In addition to healthcare from illnesses or emergencies, Medicare covers many preventive services, which can help find problems early, when they are most easily treated. These services include:

Talk to your doctor about the types of preventive services you need and how often you need them.

Supplemental Health Insurance

There are supplemental healthcare policies, called Medigap plans, which pay for some of the costs Medicare does not cover. It is up to you to decide whether you want to buy the supplemental coverage, because it is not provided as part of the basic Medicare coverage.
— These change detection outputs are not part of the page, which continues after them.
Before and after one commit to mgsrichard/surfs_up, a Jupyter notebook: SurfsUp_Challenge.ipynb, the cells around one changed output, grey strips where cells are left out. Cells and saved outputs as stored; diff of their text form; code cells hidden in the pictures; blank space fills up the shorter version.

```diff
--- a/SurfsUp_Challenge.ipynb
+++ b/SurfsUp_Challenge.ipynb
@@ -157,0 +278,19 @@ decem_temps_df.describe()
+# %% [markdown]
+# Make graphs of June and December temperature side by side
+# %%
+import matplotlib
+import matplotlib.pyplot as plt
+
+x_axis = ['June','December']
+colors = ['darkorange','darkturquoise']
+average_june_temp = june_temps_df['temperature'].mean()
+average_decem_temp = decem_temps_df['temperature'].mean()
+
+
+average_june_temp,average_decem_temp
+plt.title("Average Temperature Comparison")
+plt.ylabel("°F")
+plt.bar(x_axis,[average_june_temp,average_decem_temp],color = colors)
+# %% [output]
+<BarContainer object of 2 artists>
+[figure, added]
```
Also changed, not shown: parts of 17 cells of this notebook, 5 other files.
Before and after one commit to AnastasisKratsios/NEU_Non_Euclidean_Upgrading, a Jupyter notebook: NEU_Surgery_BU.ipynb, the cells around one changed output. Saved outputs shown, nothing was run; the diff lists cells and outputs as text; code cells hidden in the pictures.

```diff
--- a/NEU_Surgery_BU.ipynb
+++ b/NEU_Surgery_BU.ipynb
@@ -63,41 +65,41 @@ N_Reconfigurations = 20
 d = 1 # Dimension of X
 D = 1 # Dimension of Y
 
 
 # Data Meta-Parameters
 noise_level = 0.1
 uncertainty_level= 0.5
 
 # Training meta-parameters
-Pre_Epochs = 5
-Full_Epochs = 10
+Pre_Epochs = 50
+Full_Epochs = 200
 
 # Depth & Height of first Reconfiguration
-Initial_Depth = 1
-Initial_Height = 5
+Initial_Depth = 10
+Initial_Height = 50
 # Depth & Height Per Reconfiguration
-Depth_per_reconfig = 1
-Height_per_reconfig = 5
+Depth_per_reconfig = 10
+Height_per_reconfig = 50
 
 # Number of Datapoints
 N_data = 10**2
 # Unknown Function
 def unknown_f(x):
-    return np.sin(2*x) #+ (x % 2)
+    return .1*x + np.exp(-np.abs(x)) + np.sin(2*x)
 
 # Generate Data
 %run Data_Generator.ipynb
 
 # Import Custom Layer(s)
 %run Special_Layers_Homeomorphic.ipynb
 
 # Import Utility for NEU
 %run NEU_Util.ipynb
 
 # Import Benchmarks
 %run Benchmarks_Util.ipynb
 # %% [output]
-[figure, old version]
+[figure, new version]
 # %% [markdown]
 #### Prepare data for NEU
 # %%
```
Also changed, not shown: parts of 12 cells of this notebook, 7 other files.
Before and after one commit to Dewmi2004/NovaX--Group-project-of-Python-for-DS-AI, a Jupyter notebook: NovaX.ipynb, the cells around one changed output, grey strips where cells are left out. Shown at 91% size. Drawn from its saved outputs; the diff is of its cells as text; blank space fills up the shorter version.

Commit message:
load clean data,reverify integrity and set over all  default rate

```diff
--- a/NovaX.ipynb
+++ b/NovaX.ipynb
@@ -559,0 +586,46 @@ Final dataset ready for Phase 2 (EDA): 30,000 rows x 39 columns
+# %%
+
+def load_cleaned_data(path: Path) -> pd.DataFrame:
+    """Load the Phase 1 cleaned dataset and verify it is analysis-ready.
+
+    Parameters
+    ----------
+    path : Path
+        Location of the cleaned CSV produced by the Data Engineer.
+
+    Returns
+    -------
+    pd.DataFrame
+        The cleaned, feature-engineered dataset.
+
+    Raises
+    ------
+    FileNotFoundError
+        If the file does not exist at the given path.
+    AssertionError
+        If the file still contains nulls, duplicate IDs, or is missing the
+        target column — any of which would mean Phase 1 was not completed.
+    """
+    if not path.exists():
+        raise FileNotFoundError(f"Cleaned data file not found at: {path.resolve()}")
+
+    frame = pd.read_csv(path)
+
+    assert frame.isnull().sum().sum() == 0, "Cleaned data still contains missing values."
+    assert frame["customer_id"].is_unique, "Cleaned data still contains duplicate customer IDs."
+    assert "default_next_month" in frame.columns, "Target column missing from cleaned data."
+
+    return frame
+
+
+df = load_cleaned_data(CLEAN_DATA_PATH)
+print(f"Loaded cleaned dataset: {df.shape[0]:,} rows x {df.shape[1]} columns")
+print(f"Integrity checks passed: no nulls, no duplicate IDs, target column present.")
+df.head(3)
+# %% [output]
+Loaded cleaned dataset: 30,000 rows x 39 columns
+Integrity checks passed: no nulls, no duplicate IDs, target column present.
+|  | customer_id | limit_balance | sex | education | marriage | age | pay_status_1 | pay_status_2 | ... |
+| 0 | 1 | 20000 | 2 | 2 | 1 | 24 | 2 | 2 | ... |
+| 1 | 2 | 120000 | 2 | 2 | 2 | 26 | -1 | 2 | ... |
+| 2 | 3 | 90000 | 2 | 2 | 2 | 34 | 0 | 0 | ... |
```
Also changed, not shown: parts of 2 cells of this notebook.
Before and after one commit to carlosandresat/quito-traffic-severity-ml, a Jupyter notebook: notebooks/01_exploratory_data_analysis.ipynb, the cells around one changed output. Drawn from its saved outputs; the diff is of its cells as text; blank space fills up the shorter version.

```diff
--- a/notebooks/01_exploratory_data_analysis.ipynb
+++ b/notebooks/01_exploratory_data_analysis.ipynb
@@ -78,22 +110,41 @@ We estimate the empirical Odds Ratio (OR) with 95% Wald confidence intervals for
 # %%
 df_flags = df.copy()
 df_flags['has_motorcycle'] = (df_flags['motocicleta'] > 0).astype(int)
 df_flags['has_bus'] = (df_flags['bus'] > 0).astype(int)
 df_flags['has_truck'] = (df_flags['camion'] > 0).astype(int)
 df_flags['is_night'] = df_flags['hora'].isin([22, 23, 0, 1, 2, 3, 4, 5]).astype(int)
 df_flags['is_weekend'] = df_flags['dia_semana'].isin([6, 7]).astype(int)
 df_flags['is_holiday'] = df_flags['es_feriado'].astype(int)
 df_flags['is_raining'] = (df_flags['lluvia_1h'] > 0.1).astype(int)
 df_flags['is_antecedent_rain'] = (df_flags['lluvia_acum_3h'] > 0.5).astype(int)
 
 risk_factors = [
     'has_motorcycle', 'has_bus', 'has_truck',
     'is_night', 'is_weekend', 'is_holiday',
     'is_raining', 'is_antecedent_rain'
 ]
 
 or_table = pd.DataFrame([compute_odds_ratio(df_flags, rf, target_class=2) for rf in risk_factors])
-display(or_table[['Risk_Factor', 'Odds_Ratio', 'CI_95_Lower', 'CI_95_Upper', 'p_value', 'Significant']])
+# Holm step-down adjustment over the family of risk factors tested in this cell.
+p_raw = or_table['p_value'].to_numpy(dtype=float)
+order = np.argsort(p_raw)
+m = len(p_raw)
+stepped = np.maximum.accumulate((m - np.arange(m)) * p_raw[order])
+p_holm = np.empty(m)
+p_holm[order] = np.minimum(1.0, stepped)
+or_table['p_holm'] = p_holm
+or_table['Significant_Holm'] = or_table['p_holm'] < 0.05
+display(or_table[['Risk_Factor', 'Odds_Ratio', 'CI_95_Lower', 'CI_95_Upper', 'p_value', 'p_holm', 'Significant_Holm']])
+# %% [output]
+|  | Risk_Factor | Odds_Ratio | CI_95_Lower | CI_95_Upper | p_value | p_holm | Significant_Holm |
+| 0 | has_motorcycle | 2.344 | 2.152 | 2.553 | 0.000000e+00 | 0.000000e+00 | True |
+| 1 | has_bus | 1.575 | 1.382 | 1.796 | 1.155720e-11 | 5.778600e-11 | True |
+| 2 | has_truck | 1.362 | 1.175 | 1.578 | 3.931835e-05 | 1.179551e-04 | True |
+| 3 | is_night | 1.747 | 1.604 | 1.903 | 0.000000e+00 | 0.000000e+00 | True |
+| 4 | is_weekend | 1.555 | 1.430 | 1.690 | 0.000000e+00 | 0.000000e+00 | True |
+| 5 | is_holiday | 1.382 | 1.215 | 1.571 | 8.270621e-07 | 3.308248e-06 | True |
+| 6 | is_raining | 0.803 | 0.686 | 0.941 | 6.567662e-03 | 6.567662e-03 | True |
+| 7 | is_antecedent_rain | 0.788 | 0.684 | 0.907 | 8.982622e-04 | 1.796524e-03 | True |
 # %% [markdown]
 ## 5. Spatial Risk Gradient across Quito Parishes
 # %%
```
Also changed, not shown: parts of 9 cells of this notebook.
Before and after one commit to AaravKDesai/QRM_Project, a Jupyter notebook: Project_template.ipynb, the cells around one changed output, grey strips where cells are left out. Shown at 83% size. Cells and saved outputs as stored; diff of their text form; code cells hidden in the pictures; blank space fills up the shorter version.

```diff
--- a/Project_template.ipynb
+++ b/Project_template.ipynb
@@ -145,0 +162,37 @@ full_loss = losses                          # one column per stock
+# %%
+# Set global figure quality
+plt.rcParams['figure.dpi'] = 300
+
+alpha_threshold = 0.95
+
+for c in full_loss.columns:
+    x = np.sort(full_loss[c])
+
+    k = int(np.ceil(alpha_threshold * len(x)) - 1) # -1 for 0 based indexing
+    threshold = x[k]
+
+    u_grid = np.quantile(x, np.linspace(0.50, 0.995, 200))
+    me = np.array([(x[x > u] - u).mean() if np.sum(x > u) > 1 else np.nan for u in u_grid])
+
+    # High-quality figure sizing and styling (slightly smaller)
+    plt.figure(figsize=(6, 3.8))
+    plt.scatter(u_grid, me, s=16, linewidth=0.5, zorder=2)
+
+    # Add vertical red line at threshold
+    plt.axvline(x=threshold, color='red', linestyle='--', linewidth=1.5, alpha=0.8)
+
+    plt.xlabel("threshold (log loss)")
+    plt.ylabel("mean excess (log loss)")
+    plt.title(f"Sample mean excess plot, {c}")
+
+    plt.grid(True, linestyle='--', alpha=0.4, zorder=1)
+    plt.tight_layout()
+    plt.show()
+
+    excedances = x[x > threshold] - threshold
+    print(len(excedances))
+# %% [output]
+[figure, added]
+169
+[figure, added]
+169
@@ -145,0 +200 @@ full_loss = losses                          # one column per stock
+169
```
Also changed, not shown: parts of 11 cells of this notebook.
However, there is another plan plan provided by private companies that is approved by the government at an additional cost called the Medicare Advantage plan. If you enroll in it, you do not need a Medigap plan, since Medicare Advantage Plans provide many of the same benefits as Medigap plans.

Medigap plans are sold by private insurance companies. There are standardized types of Medigap plans (A to G and K through N), each filling in different gaps and offering different benefits. Medigap plans may pay for extra days in the hospital, hospital deductibles, Medicare Part B deductibles, foreign travel emergencies, as well as other services not paid for by Medicare. Talk with a private insurance agent to find out what each Medigap plan offers. Study the plans carefully to decide if you need a plan, and if so, which one. For further guidance in this process:

  • Medicare provides a comprehensive online guide to choosing a Medigap policy. Section 4, “Steps to Buying a Medigap Policy,” provides worksheets to help you figure out which type you need, as well as how to find out which insurance companies offer policies in your state and how to contact and compare them.
  • Or call 1-800-MEDICARE (1-800-633-4227) to speak with a Medicare customer service representative.

None of the Medigap plans cover long-term care, vision or dental care, hearing aids, eye glasses, or private nursing. If you need this type of coverage, talk to your insurance provider about other insurance options that will cover these services.

Health Services for Seniors

The Administration for Community Living (ACL) provides information on a variety of community-based programs aimed at meeting the needs of older Americans. The ACL can help direct you to a variety of health related services, including:

  • Home healthcare—Home healthcare is an alternative to hospitalization or nursing home care for patients who do not need around-the-clock supervision. Additional information can be obtained from the National Association for Home Care and Hospice and the Visiting Nurse Associations of America.
  • State Health Insurance Counseling and Assistance Programs (SHIP)—SHIP programs have counselors in every state who provide free one-on-one help for Medicare beneficiaries with Medicare question or problems.
  • Services for caregivers—The National Family Caregiver Support Program provides information and assistance about services that complement the care given by the caregiver (usually a spouse). These supplemental services include home modifications, equipment and supplies, and transportation. In addition, there are support groups available for caregivers.
  • Support for people with Alzheimer disease and their families—Many communities have day care programs, as well as family support groups, physical and speech therapy, nutrition counseling, and home care services.

Administration for Community Living



Healthy Alberta

Insurance Canada


2015 choosing a Medigap policy: a guide to health insurance for people with medicare. Medicare website. Available at: Updated October 2014. Accessed May 19, 2016.

Drug coverage (Part D). Medicare website. Available at: Accessed May 19, 2016.

How is Medicare funded? Medicare website. Available at: Accessed May 19, 2016.

Medicare. Social Security Administration website. Available at: Updated October 2015. Accessed May 19, 2016.

Medigap: Your supplemental insurance. AARP website. Available at: Published January 1, 2011. Accessed May 19, 2016.

Your Medicare coverage choices. Medicare website. Available at: Accessed May 19, 2016.

Last reviewed May 2016 by Michael Woods, MD  Last Updated: 7/25/2014